Tuesday, February 6, 2007

The Intellectual and the Foundation of the New Goan Century

A few weeks ago while making a case for the now scrapped Regional Plan, the Chairperson of the Goa Chamber of Commerce and Industry remarked how there was a need for such schemes as the increasingly discredited IT Park since there was a flight of the “intelligent class” away from Goa. In observing this flight from Goa Kunkolienkar does have a point. There is a massive flight of young and intelligent individuals from Goa primarily because they do not have the appropriate environment to flourish.

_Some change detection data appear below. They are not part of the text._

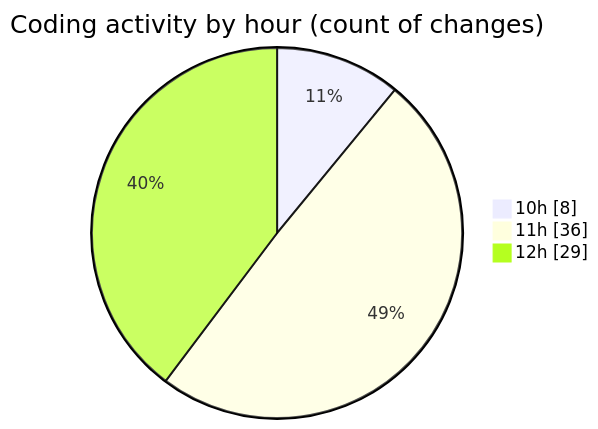
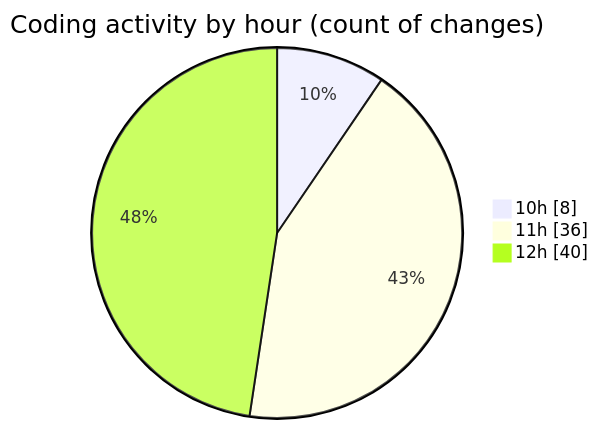
The second of 2 diagrams in 2025-05-16/python_app_deploy/README.md (CELIANVF/code-tracking), drawn with Mermaid before and after one commit. The commit also changed other lines of this file and 1 other file, not shown here.

````diff
--- a/2025-05-16/python_app_deploy/README.md
+++ b/2025-05-16/python_app_deploy/README.md
@@ -43,7 +50,7 @@
 ```mermaid
 pie showData
 title Coding activity by hour (count of changes)
 "10h" : 8
 "11h" : 36
-"12h" : 29
+"12h" : 40
 ```
````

And yet, I am not going to turn this into an argument against the Government or indeed for the Regional Plan or such destructive plans like that of the supposed IT Park. We very often get the Government we deserve and my argument is that it is our society that does not value the intellectual enough. This lack of respect and value for the intellectual is what is creating the politically and socially state of affairs that Goa has been wallowing in for decades now.

The marginal position for the intellectual is clearly visible in the fate of that most glorious of Goan institutions, the Central Library. From its current location within the centre of Panjim, there are plans to shift the building to Patto. From a central location accessible with ease to all within and outside of the city, we are going to shift the library to a building that can be reached currently only with a good amount of difficulty. In this shoddy treatment to an institution that has moulded generations of Goans, we can gauge our society’s respect and recognition of the intellectual.

The library building will reportedly be from the first floor upwards, since the ground floor will be devoted to shops. Selling coconuts, rice and a variety of vernacular smut no doubt! The ease with which the powers that be decided to locate shops at the base of a fine intellectual institution is once again indicative of what exactly our society considers the fundamental basis for success in the world. Money, money, money. If Goa has been able to move, rather successfully, from being some sort of a feudal society to a modern society then due credit has to be given to its large middle class. Ignoring the problems with considering persons settled abroad as Goan, I will for the moment include them to count on the middle class (and even super-rich) Goan, as being spread throughout the globe. Goa made one leap with some ease. The next step, of inculcating a value for education for the sheer sake of producing knowledge and being able to examine an issue from a variety of perspectives has been by and large ignored.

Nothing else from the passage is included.